(Stored entries)
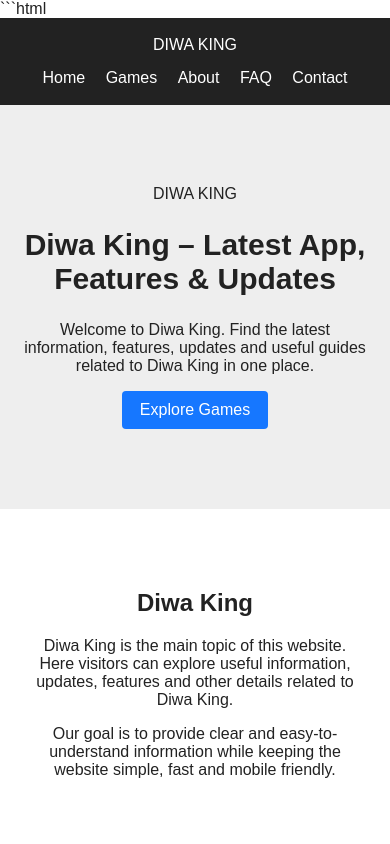
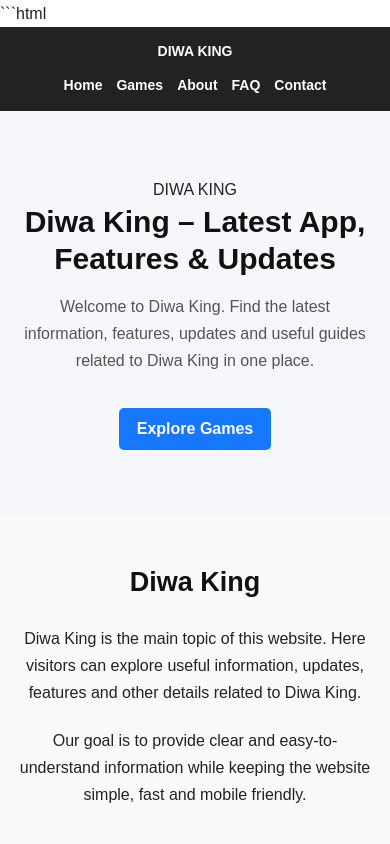
Before and after one commit to topyonostore/diwakingapps, a plain HTML site: page index.html in a window 390 px wide. Shown: the top 844 px of the page. Drawn offline with Linux system fonts and the light colour scheme.

Commit message:
Refactor and enhance CSS for improved layout and design

```diff
--- a/style.css
+++ b/style.css
@@ -1,20 +1,356 @@
-*{box-sizing:border-box}
-body{margin:0;font-family:Arial;color:#222}
-nav{padding:18px 7%;display:flex;justify-content:space-between;background:#222;color:#fff}
-nav a{color:#fff;margin-left:20px;text-decoration:none}
-.hero{text-align:center;padding:80px 20px;background:#eee}
-h1{font-size:40px}
-section{text-align:center;padding:60px 7%}
-.btn{display:inline-block;padding:10px 18px;background:#1677ff;color:white;text-decoration:none;border-radius:4px}
-.cards{display:flex;gap:20px;justify-content:center}
-.cards div{padding:25px;width:250px;border:1px solid #ddd}
-footer{padding:20px;text-align:center;background:#222;color:white}
+/* ==============================
+   DIWA KING - SEO FRIENDLY CSS
+   ============================== */
 
-@media(max-width:600px){
-nav{display:block;text-align:center}
-nav div{margin-top:15px}
-nav a{margin:8px}
-h1{font-size:30px}
-.cards{display:block}
-.cards div{width:100%;margin:15px 0}
+*,
+*::before,
+*::after {
+    box-sizing: border-box;
 }
+
+html {
+    scroll-behavior: smooth;
+    scroll-padding-top: 75px;
+}
+
+body {
+    margin: 0;
+    padding: 0;
+    font-family: Arial, Helvetica, sans-serif;
+    color: #222;
+    background: #fff;
+    line-height: 1.7;
+    font-size: 16px;
+}
+
+/* ==============================
+   HEADER / NAVIGATION
+   ============================== */
+
+nav {
+    width: 100%;
+    padding: 15px 7%;
+    display: flex;
+    align-items: center;
+    justify-content: space-between;
+    background: #222;
+    color: #fff;
+    position: sticky;
+    top: 0;
+    z-index: 1000;
+    min-height: 60px;
+}
+
+nav b {
+    font-size: 22px;
+    font-weight: 700;
+    white-space: nowrap;
+}
+
+nav div {
+    display: flex;
+    align-items: center;
+    gap: 20px;
+}
+
+nav a {
+    color: #fff;
+    margin-left: 0;
+    text-decoration: none;
+    font-size: 15px;
+    font-weight: 600;
+    transition: opacity 0.2s ease;
+}
+
+nav a:hover,
+nav a:focus {
+    opacity: 0.8;
+    text-decoration: underline;
+}
+
+/* ==============================
+   HERO SECTION
+   ============================== */
+
+.hero {
+    text-align: center;
+    padding: 90px 20px;
+    background: #f5f7fa;
+}
+
+.hero h1 {
+    max-width: 900px;
+    margin: 0 auto 15px;
+    font-size: 42px;
+    line-height: 1.2;
+    color: #111;
+}
+
+.hero p {
+    max-width: 700px;
+    margin: 0 auto 25px;
+    color: #555;
+    font-size: 18px;
+}
+
+/* ==============================
+   HEADINGS
+   ============================== */
+
+h1,
+h2,
+h3 {
+    font-weight: 700;
+}
+
+h2 {
+    margin: 0 0 25px;
+    font-size: 32px;
+    line-height: 1.3;
+    color: #111;
+}
+
+h3 {
+    margin: 0 0 10px;
+    font-size: 22px;
+    line-height: 1.4;
+    color: #111;
+}
+
+p {
+    max-width: 850px;
+    margin: 0 auto 20px;
+}
+
+/* ==============================
+   COMMON SECTIONS
+   ============================== */
+
+section {
+    width: 100%;
+    max-width: 1200px;
+    margin: 0 auto;
+    padding: 70px 7%;
+    text-align: center;
+}
+
+section:nth-child(even) {
+    background: #fafafa;
+}
+
+/* ==============================
+   BUTTON
+   ============================== */
+
+.btn {
+    display: inline-block;
+    padding: 11px 22px;
+    margin-top: 8px;
+    background: #1677ff;
+    color: #fff;
+    text-decoration: none;
+    border-radius: 5px;
+    font-weight: 600;
+    line-height: 1.4;
+    transition:
+        background 0.2s ease,
+        transform 0.2s ease;
+}
+
+.btn:hover,
+.btn:focus {
+    background: #0d63d8;
+    color: #fff;
+    transform: translateY(-1px);
+}
+
+/* ==============================
+   GAME CARDS
+   ============================== */
+
+.cards {
+    display: grid;
+    grid-template-columns: repeat(3, minmax(0, 1fr));
+    gap: 25px;
+    max-width: 900px;
+    margin: 30px auto 0;
+}
+
+.cards div {
+    padding: 30px 22px;
+    width: 100%;
+    background: #fff;
+    border: 1px solid #e2e2e2;
+    border-radius: 8px;
+    box-shadow: 0 2px 10px rgba(0, 0, 0, 0.04);
+}
+
+.cards p {
+    color: #555;
+    font-size: 15px;
+}
+
+/* ==============================
+   ABOUT / CONTENT
+   ============================== */
+
+#about p,
+#contact p {
+    max-width: 800px;
+    color: #555;
+}
+
+/* ==============================
+   FOCUS ACCESSIBILITY
+   ============================== */
+
+a:focus-visible {
+    outline: 3px solid #1677ff;
+    outline-offset: 3px;
+}
+
+/* ==============================
+   FOOTER
+   ============================== */
+
+footer {
+    padding: 25px 20px;
+    text-align: center;
+    background: #222;
+    color: #fff;
+    font-size: 14px;
+}
+
+footer a {
+    color: #fff;
+    text-decoration: none;
+}
+
+footer a:hover {
+    text-decoration: underline;
+}
+
+/* ==============================
+   TABLET
+   ============================== */
+
+@media (max-width: 900px) {
+
+    nav {
+        padding: 14px 5%;
+    }
+
+    .hero {
+        padding: 75px 20px;
+    }
+
+    .hero h1 {
+        font-size: 36px;
+    }
+
+    section {
+        padding: 60px 5%;
+    }
+
+    .cards {
+        grid-template-columns: repeat(2, minmax(0, 1fr));
+    }
+}
+
+/* ==============================
+   MOBILE
+   ============================== */
+
+@media (max-width: 600px) {
+
+    html {
+        scroll-padding-top: 120px;
+    }
+
+    nav {
+        display: flex;
+        flex-direction: column;
+        gap: 10px;
+        padding: 13px 15px;
+        text-align: center;
+    }
+
+    nav b {
+        font-size: 21px;
+    }
+
+    nav div {
+        width: 100%;
+        display: flex;
+        justify-content: center;
+        flex-wrap: wrap;
+        gap: 8px 14px;
+    }
+
+    nav a {
+        font-size: 14px;
+        margin: 0;
+    }
+
+    .hero {
+        padding: 65px 18px;
+    }
+
+    .hero h1 {
+        font-size: 30px;
+        line-height: 1.25;
+    }
+
+    .hero p {
+        font-size: 16px;
+    }
+
+    section {
+        padding: 50px 18px;
+    }
+
+    h2 {
+        font-size: 27px;
+    }
+
+    h3 {
+        font-size: 20px;
+    }
+
+    .cards {
+        display: grid;
+        grid-template-columns: 1fr;
+        gap: 18px;
+        margin-top: 25px;
+    }
+
+    .cards div {
+        width: 100%;
+        padding: 25px 18px;
+    }
+
+    .btn {
+        padding: 10px 18px;
+    }
+
+    footer {
+        padding: 22px 15px;
+    }
+}
+
+/* ==============================
+   REDUCE MOTION
+   ============================== */
+
+@media (prefers-reduced-motion: reduce) {
+    html {
+        scroll-behavior: auto;
+    }
+
+    *,
+    *::before,
+    *::after {
+        scroll-behavior: auto !important;
+        transition: none !important;
+    }
+}
```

• Brief: Locate the word "grid" in the records and collect each line it appears in.

• Finished exercise:
+    display: grid;
+    grid-template-columns: repeat(3, minmax(0, 1fr));
+        grid-template-columns: repeat(2, minmax(0, 1fr));
+        display: grid;
+        grid-template-columns: 1fr;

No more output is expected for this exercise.